The guys range from 14.5 to 17.5 years old, 90 lbs to 130 lbswith a variety of backgrounds and living conditions. Six of the 8 boys currently live with both parents, one father has passed away and the final youth (who scored the highest in the interviews) is currently living with nuns to study in a community too far from home to commute each day although both his parents are alive and supporting his endeavors. I believe I can safely say that all 8 of the youth currently spend December and January picking coffee for survival wages. One youth lives in a brick home while the balance have homes made either of mud blocks (normally plastered with cement) or a wood lattice structure that is then plastered with mud. Some have electricity; some have water that comes to their yard; none have indoor bathrooms; I expect that none have ever taken a hot shower.
For full details and pictures of each of the youth, please check out the Participants page of the Moses Project part of our website (just click on the word Participants above to be redirected to the page).
Two other events worthy of note occurred since our past news update. First, coffee harvest started. It goes in stages and last week we completed the first stage, picking that which is ripe. Now we wait for another couple weeks to do another pass and repeat this every 3 weeks or so. The first harvest netted about 350lbs of coffee cherries (raw with shell) which we sold for just under $0.10 per lb. Of that 350lbs, they'll be able to produce about 63 lbs of finished coffee. The next harvest will be a larger quantity and we'll take it to a "beneficio" to be shelled and fermented before we dry it ourselves at the farm. This process knocks off about 35% of the weight, but increases the net value by 6x.
The other event was "CARS". Yup, we found the DVD for Cars at PriceSmart while we were in San Pedro the other day and presented it to kids from the neighborhood at La Roca. We had a good time and the kids loved it. We're going to loan it to the trade school so that they can show it to kids from their surrounding neighborhood who are now on school vacation (mid November through January is vacation in Honduras -- timed to allow them to go pick coffee...). Closer to Christmas we're going to show Polar Express at La Roca as well.
We still need to hire the house-parents, and have been speaking with various community leaders to help us identify good candidates.

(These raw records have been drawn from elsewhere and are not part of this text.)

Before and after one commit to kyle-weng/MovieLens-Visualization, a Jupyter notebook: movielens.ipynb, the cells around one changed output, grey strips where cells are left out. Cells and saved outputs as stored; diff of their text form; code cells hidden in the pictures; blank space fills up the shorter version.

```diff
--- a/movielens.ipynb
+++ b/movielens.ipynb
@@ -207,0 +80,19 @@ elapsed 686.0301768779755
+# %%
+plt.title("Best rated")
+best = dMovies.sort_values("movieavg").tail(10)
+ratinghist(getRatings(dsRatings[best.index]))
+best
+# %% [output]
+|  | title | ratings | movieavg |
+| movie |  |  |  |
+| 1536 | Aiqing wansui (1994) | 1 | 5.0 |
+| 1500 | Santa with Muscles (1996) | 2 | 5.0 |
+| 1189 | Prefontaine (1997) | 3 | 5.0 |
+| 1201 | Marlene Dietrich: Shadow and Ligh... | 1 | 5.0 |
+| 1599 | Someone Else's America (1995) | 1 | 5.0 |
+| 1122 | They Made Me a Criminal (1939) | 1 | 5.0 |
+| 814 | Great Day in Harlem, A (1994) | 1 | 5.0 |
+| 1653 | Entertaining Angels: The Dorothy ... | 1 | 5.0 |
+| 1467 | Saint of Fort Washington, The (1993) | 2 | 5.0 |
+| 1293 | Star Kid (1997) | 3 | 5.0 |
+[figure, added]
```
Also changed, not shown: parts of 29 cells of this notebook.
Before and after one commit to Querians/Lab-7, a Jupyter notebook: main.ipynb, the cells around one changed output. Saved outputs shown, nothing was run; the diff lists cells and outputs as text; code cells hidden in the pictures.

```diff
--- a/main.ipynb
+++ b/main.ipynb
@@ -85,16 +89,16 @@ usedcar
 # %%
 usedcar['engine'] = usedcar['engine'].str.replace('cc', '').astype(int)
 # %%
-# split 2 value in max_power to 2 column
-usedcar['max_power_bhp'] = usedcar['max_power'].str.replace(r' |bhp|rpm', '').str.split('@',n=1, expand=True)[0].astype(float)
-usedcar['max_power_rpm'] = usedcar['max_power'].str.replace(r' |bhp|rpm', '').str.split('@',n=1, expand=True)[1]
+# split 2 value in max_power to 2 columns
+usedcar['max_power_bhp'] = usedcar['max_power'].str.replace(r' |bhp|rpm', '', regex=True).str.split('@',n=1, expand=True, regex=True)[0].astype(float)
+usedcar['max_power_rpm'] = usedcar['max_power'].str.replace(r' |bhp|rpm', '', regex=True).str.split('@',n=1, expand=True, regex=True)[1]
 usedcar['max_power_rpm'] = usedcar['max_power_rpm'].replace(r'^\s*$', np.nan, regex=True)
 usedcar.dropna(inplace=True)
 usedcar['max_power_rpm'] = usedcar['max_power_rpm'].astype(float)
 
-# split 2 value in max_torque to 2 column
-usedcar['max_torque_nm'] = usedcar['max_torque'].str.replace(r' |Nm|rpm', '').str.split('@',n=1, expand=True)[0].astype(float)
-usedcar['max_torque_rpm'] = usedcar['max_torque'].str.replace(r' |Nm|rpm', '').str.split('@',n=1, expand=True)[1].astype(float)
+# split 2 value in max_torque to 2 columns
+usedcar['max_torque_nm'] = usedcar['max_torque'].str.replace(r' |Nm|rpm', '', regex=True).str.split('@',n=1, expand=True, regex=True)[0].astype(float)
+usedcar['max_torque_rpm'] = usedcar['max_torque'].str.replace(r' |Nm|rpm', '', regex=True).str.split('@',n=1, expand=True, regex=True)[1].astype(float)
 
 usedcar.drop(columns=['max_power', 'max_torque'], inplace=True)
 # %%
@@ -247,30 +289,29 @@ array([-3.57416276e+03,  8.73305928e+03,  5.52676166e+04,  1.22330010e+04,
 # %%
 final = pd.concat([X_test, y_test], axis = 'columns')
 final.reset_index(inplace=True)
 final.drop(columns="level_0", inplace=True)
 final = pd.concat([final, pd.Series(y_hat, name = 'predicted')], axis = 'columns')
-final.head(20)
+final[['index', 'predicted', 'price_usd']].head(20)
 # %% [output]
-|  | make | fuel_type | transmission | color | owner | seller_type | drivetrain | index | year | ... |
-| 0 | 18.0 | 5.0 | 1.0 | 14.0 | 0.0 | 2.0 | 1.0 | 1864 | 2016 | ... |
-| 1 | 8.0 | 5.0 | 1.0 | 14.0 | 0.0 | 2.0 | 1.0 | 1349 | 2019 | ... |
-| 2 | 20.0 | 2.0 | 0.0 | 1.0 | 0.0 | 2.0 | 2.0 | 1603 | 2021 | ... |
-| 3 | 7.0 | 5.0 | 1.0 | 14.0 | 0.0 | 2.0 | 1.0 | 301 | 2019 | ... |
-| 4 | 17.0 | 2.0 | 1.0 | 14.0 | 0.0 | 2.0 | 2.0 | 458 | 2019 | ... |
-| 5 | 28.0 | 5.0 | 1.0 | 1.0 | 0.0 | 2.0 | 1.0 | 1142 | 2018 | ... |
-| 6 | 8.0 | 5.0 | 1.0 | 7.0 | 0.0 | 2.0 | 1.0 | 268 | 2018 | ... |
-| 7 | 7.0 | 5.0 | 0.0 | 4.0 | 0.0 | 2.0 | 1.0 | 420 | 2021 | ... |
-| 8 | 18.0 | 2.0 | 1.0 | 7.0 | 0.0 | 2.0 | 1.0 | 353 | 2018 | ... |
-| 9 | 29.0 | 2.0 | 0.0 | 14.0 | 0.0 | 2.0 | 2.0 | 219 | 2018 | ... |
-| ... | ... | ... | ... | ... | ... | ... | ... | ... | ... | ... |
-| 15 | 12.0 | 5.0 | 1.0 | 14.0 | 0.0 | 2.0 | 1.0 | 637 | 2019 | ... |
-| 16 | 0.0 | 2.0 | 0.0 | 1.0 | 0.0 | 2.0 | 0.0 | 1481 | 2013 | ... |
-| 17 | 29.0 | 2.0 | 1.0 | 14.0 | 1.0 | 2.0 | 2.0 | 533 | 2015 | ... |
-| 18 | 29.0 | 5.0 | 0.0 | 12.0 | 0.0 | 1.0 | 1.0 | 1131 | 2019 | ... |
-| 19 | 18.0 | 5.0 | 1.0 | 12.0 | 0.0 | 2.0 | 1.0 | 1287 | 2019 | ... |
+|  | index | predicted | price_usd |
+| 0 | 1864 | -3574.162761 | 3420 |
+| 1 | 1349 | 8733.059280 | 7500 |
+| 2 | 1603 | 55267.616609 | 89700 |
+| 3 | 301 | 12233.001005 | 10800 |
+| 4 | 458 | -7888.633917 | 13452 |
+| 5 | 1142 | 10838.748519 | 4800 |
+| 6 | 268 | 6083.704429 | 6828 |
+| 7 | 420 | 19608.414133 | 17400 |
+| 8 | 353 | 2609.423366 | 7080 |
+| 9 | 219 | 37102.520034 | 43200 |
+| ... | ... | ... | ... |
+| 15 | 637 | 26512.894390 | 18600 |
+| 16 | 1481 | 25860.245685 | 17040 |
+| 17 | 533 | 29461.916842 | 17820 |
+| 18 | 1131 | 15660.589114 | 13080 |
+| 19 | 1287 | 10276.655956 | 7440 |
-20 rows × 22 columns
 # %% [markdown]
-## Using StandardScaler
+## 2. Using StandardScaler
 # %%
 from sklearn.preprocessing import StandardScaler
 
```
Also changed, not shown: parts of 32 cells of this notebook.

This couple will have a tremendous influence on the attitudes of the youth and as such, are critical to our program.
We always welcome your feedback, so feel free to contact me at firstname.lastname@example.org.